▸ Source material
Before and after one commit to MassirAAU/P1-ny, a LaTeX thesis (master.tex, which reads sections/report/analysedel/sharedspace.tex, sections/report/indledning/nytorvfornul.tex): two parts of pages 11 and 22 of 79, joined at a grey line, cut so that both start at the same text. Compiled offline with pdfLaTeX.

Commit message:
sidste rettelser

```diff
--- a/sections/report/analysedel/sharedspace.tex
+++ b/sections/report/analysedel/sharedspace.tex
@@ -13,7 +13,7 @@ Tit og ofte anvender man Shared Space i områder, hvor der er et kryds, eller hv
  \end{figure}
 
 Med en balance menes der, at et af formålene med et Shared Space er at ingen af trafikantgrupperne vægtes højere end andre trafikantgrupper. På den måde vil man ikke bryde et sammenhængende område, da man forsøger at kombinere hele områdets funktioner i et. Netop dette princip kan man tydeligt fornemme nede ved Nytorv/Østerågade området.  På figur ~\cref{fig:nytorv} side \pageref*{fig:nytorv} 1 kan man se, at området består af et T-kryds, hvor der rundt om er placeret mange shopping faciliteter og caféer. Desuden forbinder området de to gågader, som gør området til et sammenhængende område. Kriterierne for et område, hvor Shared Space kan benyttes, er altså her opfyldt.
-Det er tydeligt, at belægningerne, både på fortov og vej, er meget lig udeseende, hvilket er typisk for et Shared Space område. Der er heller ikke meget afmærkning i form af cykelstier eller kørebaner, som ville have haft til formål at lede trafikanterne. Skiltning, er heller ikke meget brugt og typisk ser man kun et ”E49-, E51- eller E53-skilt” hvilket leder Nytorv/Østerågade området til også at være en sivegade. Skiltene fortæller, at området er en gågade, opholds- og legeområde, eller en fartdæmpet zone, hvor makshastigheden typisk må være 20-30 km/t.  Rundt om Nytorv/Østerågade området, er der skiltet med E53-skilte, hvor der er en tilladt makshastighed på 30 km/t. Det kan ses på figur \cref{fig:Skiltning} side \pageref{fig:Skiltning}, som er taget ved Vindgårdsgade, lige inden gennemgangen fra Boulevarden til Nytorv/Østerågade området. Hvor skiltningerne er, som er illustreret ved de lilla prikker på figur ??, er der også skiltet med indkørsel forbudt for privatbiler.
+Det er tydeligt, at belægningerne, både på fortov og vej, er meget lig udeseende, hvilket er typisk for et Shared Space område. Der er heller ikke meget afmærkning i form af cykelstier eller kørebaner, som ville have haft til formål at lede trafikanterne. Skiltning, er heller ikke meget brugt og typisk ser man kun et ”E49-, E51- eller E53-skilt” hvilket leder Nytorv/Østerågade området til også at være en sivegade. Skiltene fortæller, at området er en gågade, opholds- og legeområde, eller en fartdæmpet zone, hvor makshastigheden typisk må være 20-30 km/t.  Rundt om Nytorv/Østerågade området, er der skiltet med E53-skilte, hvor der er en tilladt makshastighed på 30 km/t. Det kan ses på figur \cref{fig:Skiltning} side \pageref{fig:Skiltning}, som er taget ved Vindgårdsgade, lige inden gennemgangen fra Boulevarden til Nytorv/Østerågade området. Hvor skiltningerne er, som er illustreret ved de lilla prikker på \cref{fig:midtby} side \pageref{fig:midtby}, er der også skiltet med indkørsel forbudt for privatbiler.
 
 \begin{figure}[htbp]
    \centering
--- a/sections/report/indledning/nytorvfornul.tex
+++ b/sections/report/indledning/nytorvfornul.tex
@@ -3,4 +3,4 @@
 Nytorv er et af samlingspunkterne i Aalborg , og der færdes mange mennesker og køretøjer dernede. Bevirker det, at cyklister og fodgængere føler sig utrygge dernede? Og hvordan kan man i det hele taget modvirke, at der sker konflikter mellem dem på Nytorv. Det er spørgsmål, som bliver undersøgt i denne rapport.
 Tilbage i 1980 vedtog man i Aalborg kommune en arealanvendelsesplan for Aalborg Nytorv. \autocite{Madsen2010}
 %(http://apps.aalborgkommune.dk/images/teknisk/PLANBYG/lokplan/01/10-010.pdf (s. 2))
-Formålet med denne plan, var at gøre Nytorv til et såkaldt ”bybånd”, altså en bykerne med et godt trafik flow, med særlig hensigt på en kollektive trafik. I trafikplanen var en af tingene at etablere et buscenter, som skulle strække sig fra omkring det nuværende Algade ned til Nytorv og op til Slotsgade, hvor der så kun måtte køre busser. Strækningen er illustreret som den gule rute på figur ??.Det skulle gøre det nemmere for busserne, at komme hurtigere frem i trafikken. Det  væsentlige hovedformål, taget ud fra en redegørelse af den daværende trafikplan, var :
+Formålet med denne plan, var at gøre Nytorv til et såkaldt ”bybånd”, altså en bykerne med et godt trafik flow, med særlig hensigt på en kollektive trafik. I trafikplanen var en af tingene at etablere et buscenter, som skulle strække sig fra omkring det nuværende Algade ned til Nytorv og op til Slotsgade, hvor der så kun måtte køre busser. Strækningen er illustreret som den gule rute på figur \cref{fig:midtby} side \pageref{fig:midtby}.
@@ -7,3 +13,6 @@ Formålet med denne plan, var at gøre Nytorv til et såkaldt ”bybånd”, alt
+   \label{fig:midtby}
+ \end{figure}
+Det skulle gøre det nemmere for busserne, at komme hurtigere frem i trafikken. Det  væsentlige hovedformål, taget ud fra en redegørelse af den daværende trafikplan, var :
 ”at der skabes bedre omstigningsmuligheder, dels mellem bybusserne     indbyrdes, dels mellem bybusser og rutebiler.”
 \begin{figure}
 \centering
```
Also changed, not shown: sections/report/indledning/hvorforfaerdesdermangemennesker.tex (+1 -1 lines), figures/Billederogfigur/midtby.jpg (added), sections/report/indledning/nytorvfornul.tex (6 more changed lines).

▸ What you will do
Find all the lines with "omkring" in the data and copy them.

▸ Solution to the problem
-Formålet med denne plan, var at gøre Nytorv til et såkaldt ”bybånd”, altså en bykerne med et godt trafik flow, med særlig hensigt på en kollektive trafik. I trafikplanen var en af tingene at etablere et buscenter, som skulle strække sig fra omkring det nuværende Algade ned til Nytorv og op til Slotsgade, hvor der så kun måtte køre busser. Strækningen er illustreret som den gule rute på figur ??.Det skulle gøre det nemmere for busserne, at komme hurtigere frem i trafikken. Det  væsentlige hovedformål, taget ud fra en redegørelse af den daværende trafikplan, var :
+Formålet med denne plan, var at gøre Nytorv til et såkaldt ”bybånd”, altså en bykerne med et godt trafik flow, med særlig hensigt på en kollektive trafik. I trafikplanen var en af tingene at etablere et buscenter, som skulle strække sig fra omkring det nuværende Algade ned til Nytorv og op til Slotsgade, hvor der så kun måtte køre busser. Strækningen er illustreret som den gule rute på figur \cref{fig:midtby} side \pageref{fig:midtby}.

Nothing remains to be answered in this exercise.